When stories don’t feel good

I’m very late getting to this dissection of a StoryCorps segment last month but since I relayed it on NewsCut I should get complaints into the record, although it did not generate controversy on this blog.

It was the story of Dr. Joseph Linsk, in failing health at 94 and feeling regretful that he stole $2 intended for his family’s cleaning leady, who was African American and who couldn’t get another job in town after Linsk’s mother blamed her for the theft.

I didn’t frame it the way NPR did and perhaps that’s why it generated no complaints on this site. I placed it in the context of a subject I touch on from time to time: regret. NPR, on the other hand, asked if it’s ever too late to make amends. The answer is obvious in this story: Yes, it’s too late and the only issue is what’s left to do with regret at 94?

On her NPR website column, ombudsman Elizabeth Jensen relayed a letter from Wisconsin that objected.

Sometimes shame and shaming are appropriate feelings and responses to terrible evil, in this case keeping a secret for 86 years that likely harmed generations of lives. The act of an 8-year-old may be forgivable. Waiting nearly a century to try to seek amends is horrific. My complaint here, though, is NPR’s irresponsible reporting on this story. Only a white organization, with white reporters, white producers/editors, and white leadership would think this was a good way to report on the story. ‘Let’s help this poor old rich white man feel better.'”

StoryCorps posted this response on its Facebook page:

We want to acknowledge the tone of comments on this thread. This story is painful to hear. It is unsettling, not only in its specificity, but also in the fact that anyone with a sense of U.S. history knows that there are countless stories like this one that have never been told, countless people of color who have been taken advantage of, countless who have been suspect based on the color of their skin, and countless wrongs that have never been made right.

This story doesn’t include Pearl’s point of view or version of events. It’s one half of the story, since neither Pearl nor her children have a voice in it. We knew Pearl is no longer living, so we tried to locate descendants to see if they had heard this story and would be willing to tell what happened to Pearl after these events. When our search ran dry, we decided to ask for help from the general public locating her descendants. We are following up on your leads.

This is a story that was based on the memory of an 8-year-old child’s experience from more than 80 years ago; it is a slice taken from a man’s life and in no way a complete accounting of who Dr. Linsk has been personally or professionally throughout his life. But this story isn’t his alone — it’s part of our story as a country.

We value that Dr. Linsk shared his story and we are grateful for his openness. We hope this story, like the others that we share at StoryCorps, helps us make sense of our world and ourselves. As James Baldwin wrote, “Not everything that is faced can be changed; but nothing can be changed until it is faced.”

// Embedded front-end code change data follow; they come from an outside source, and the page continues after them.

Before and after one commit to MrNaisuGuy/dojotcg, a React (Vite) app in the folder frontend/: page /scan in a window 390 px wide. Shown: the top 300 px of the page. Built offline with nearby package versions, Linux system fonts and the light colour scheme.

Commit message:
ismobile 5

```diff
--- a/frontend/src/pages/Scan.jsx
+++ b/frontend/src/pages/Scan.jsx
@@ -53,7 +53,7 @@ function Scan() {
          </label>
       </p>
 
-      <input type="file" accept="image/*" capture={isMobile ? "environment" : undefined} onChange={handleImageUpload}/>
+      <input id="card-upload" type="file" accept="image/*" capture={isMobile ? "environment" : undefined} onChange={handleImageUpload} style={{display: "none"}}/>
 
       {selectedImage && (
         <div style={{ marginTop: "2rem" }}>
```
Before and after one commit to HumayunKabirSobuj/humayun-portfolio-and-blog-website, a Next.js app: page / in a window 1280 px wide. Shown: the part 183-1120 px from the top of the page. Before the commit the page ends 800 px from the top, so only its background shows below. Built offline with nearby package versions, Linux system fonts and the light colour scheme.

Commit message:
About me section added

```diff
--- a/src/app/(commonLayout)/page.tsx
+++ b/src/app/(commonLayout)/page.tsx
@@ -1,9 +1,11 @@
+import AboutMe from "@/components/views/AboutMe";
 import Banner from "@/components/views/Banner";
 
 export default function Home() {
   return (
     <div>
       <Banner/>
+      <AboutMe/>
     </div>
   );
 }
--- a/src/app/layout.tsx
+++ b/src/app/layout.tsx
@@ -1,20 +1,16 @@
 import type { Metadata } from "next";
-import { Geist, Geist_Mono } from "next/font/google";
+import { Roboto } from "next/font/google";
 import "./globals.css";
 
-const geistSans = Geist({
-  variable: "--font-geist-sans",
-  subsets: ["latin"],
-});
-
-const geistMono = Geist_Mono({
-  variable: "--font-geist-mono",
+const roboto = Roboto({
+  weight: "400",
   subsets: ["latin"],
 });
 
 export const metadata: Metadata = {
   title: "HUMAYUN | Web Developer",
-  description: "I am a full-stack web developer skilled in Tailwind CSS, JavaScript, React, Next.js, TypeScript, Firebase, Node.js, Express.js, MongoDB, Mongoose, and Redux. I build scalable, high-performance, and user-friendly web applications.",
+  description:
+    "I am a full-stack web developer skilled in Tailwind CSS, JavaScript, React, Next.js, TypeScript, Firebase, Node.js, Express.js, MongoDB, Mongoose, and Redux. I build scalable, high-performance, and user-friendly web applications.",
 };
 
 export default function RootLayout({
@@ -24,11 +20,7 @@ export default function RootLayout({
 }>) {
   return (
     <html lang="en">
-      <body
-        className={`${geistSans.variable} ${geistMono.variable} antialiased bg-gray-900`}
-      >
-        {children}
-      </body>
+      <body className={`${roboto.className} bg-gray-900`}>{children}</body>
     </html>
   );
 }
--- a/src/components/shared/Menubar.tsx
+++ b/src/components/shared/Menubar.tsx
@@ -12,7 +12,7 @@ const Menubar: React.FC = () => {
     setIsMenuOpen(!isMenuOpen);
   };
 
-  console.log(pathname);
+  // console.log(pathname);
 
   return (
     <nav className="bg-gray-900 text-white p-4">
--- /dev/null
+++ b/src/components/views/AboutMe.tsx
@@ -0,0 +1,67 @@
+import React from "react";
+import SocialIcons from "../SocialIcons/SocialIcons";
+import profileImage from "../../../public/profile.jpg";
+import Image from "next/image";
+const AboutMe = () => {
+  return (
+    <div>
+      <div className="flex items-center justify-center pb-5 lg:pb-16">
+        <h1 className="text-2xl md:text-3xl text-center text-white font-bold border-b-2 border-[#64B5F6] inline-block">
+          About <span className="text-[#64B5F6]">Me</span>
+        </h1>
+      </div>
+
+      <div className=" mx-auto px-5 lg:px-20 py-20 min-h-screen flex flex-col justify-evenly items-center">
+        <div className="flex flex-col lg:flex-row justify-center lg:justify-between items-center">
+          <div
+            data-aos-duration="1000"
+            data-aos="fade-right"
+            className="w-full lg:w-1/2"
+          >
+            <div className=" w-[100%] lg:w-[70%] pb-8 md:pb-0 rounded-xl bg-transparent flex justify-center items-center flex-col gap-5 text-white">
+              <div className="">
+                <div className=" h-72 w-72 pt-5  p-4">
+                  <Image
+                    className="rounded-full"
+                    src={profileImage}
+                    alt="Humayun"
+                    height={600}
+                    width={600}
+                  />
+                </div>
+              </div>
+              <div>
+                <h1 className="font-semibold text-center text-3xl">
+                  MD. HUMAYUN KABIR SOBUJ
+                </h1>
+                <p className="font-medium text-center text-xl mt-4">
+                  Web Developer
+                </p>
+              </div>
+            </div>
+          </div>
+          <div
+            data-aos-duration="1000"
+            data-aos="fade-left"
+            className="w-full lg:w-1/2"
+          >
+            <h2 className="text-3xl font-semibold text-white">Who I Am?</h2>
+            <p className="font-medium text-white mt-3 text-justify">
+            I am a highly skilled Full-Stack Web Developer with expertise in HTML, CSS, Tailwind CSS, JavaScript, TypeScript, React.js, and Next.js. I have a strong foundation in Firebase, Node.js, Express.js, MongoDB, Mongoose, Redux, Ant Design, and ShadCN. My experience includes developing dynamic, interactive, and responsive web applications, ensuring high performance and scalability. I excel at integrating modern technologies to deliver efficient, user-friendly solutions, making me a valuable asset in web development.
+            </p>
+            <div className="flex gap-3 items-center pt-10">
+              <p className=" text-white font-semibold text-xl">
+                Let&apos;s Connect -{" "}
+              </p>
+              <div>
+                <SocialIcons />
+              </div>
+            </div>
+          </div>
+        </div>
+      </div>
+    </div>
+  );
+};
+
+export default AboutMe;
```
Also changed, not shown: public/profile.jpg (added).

StoryCorps is an exception segment on the radio with valuable intent. People’s lives need to be shared even if they don’t make us feel good. We’ve gotten accustomed to the Friday morning segment making us feel good. But life isn’t like that. Sometimes it fills us with regret and sadness and that fact shouldn’t make us shy away from the stories.

For her part, Jensen suggested the problem may have been that StoryCorps tried to stuff a non feel-good life’s story into a feel-good template.